■ **Work item**: From the data that follows, print exactly the lines starting at the one containing "Added map to homepage" and ending at the one containing "Also changed, not"; include both of them and nothing more.

(Items from a data source)
=== Section Start ===

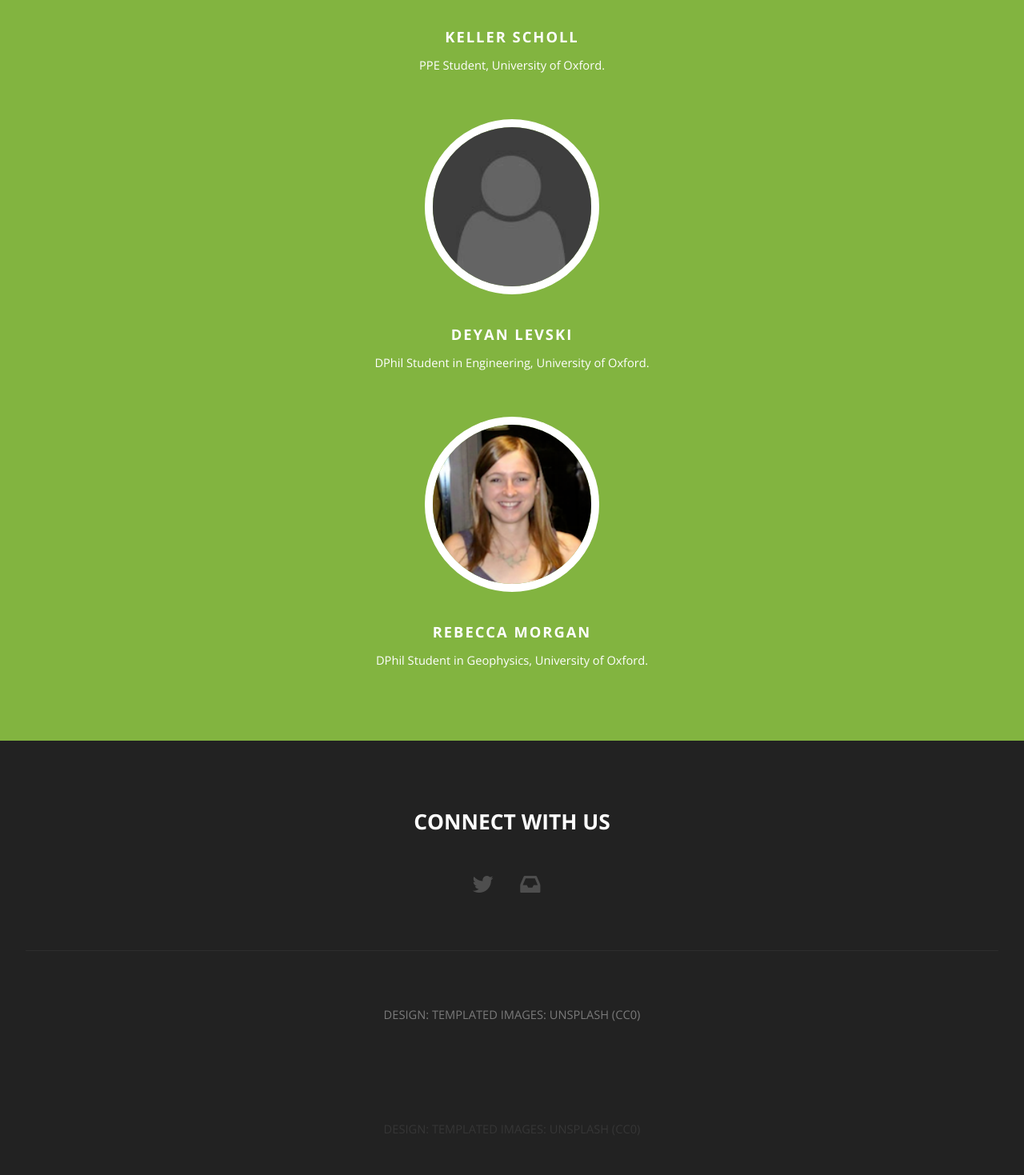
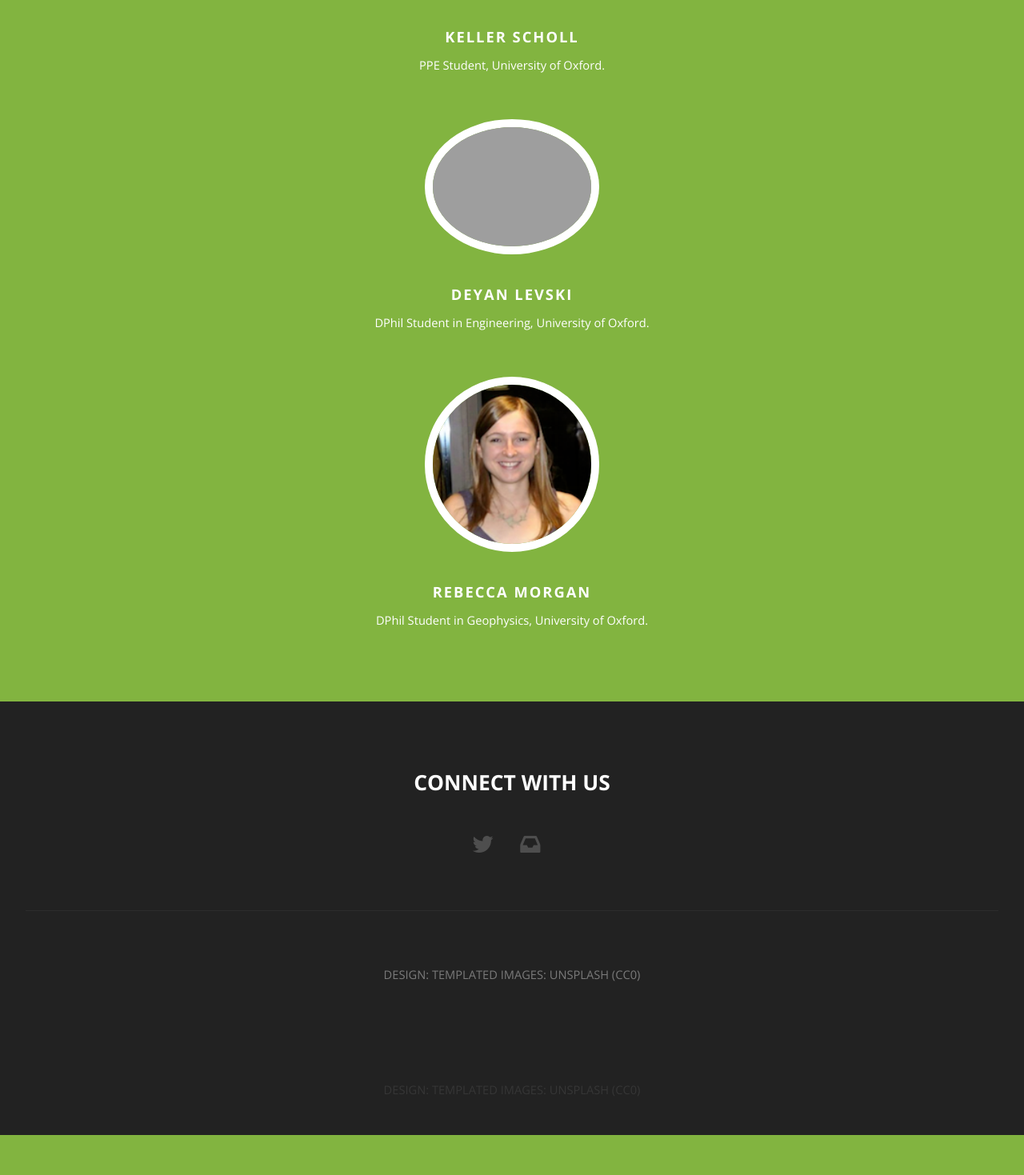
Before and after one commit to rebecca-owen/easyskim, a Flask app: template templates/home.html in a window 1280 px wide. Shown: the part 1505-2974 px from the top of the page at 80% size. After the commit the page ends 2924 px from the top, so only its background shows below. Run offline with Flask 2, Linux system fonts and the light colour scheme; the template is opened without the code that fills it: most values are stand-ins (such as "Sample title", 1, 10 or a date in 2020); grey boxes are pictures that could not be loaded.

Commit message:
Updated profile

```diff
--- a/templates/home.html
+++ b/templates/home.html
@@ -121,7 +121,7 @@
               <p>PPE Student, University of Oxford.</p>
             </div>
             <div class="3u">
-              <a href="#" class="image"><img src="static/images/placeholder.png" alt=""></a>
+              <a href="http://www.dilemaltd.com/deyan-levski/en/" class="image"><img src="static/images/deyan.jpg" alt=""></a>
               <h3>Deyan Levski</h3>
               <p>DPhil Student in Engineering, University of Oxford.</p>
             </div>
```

=== Section End ===
=== Section Start ===

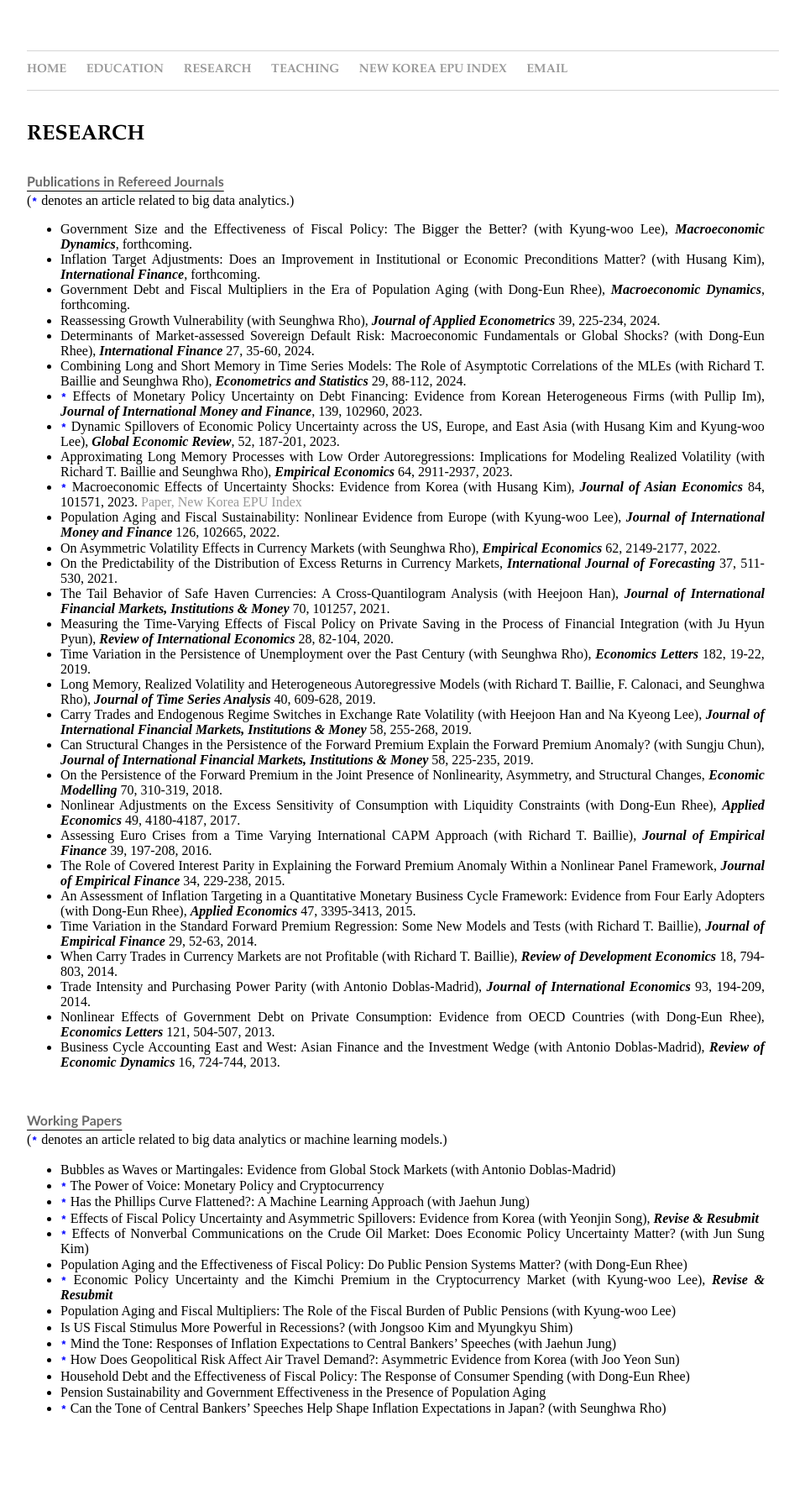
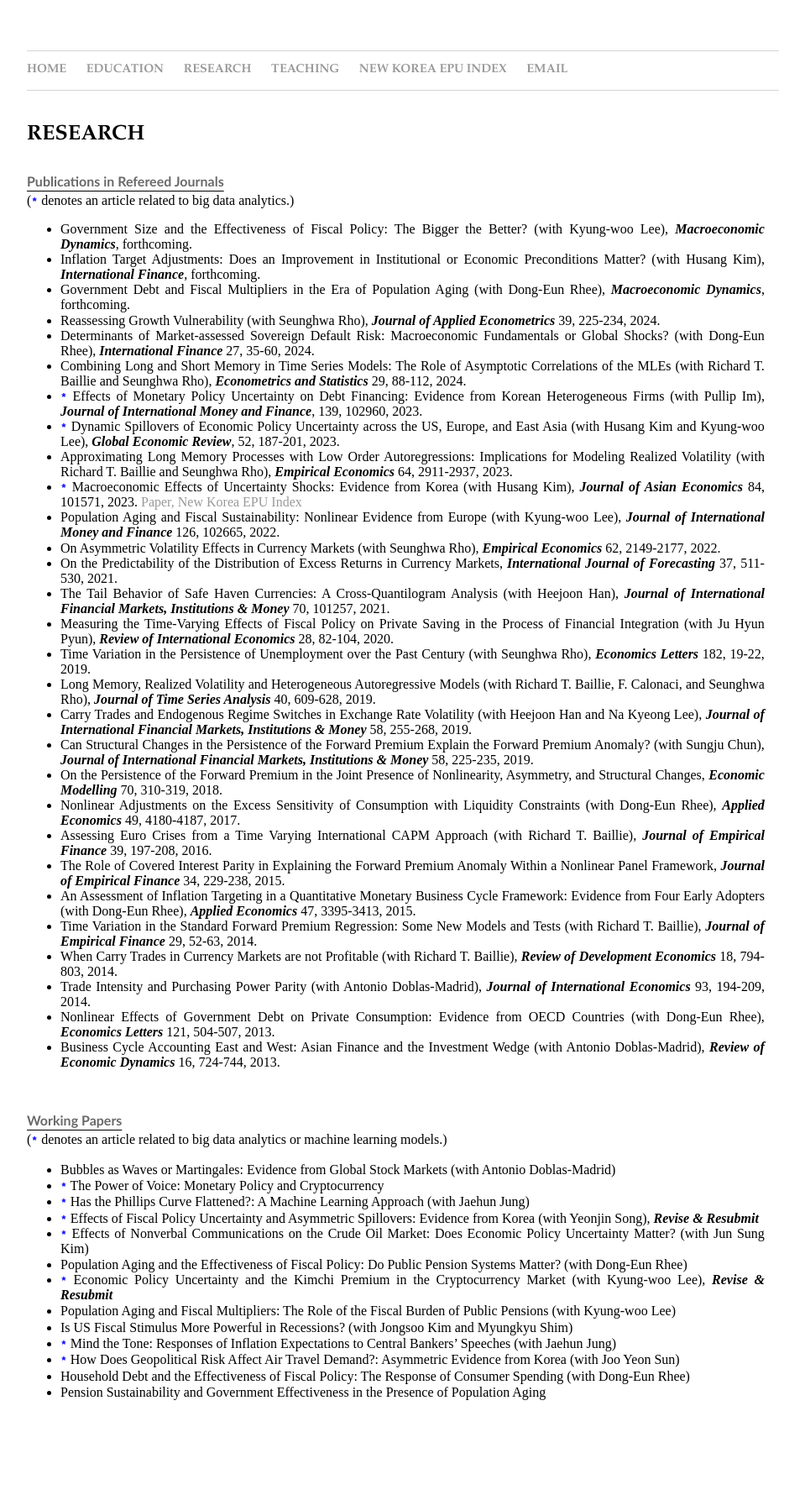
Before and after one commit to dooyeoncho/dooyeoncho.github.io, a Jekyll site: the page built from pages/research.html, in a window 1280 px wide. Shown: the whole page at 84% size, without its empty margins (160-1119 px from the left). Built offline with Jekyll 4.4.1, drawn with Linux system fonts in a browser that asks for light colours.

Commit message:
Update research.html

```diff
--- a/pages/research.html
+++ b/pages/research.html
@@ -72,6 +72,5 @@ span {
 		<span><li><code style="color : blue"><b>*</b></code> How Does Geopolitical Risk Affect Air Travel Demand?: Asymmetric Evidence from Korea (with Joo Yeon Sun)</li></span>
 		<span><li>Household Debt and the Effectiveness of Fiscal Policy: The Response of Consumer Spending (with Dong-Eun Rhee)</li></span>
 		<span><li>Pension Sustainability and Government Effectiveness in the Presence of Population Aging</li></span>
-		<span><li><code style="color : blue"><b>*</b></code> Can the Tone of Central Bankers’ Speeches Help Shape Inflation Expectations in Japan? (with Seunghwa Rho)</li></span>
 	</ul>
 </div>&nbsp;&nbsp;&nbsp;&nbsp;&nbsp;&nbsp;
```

=== Section End ===
=== Section Start ===

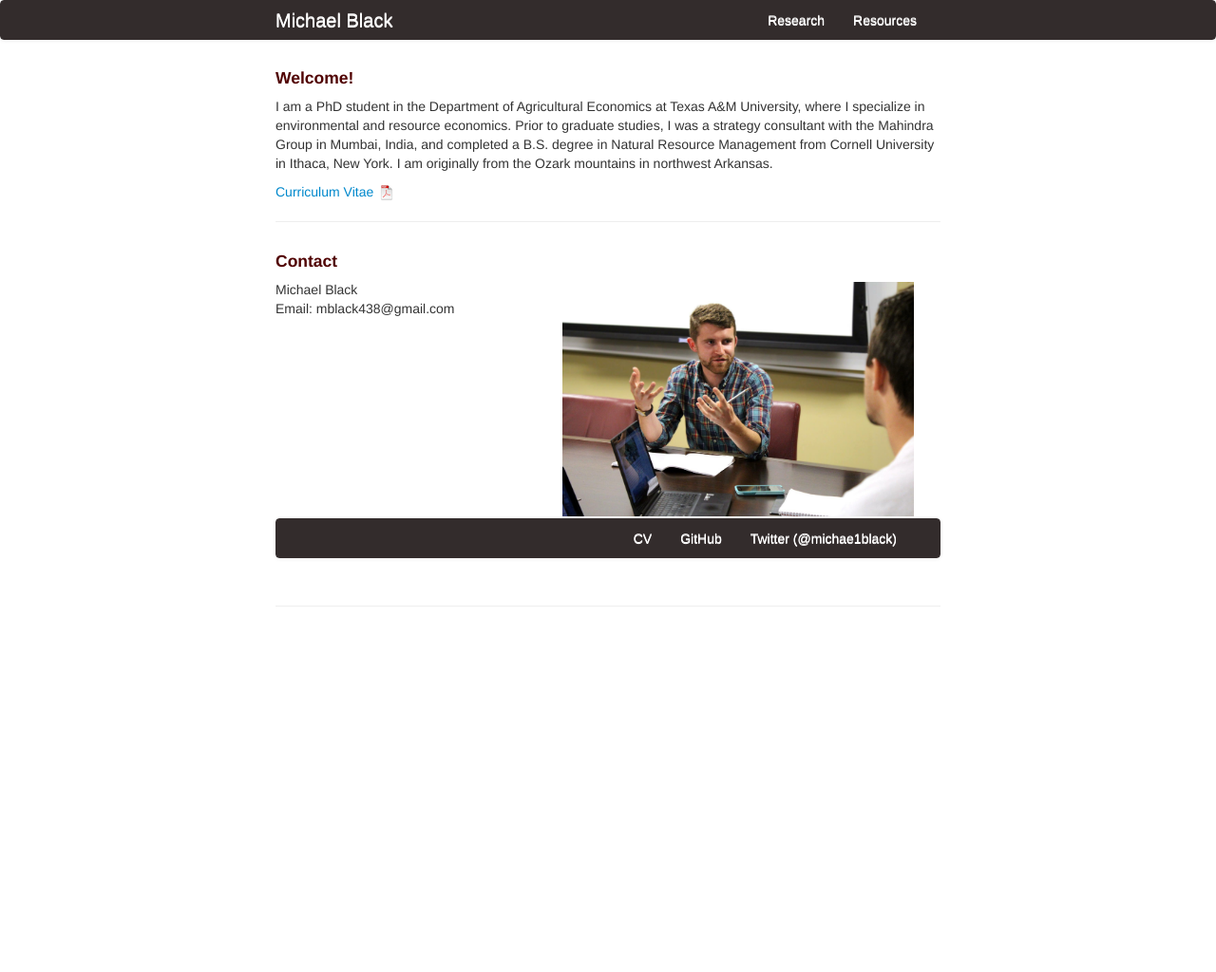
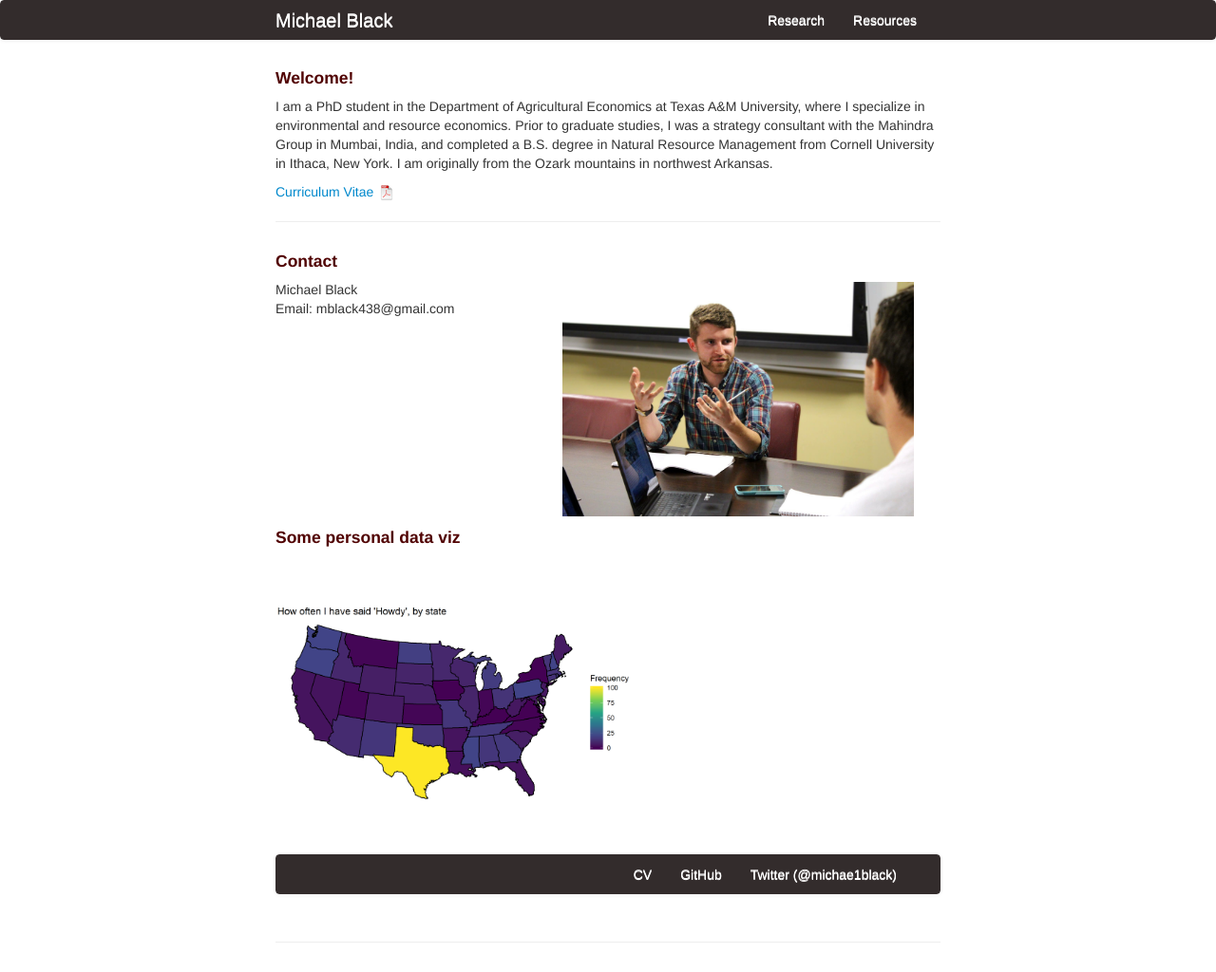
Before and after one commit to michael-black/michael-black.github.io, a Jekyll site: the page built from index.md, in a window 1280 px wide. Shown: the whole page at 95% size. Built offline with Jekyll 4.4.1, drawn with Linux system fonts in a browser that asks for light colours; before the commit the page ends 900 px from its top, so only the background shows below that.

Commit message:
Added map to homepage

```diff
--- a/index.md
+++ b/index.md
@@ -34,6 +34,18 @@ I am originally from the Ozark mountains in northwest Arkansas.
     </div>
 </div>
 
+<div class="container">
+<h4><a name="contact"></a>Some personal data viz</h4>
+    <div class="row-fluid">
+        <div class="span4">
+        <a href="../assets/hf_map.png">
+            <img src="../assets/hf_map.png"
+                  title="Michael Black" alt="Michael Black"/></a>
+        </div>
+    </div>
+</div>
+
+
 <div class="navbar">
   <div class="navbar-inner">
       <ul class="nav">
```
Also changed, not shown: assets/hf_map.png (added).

=== Section End ===

■ **Output of the exercise**:
Added map to homepage

```diff
--- a/index.md
+++ b/index.md
@@ -34,6 +34,18 @@ I am originally from the Ozark mountains in northwest Arkansas.
     </div>
 </div>
 
+<div class="container">
+<h4><a name="contact"></a>Some personal data viz</h4>
+    <div class="row-fluid">
+        <div class="span4">
+        <a href="../assets/hf_map.png">
+            <img src="../assets/hf_map.png"
+                  title="Michael Black" alt="Michael Black"/></a>
+        </div>
+    </div>
+</div>
+
+
 <div class="navbar">
   <div class="navbar-inner">
       <ul class="nav">
```
Also changed, not shown: assets/hf_map.png (added).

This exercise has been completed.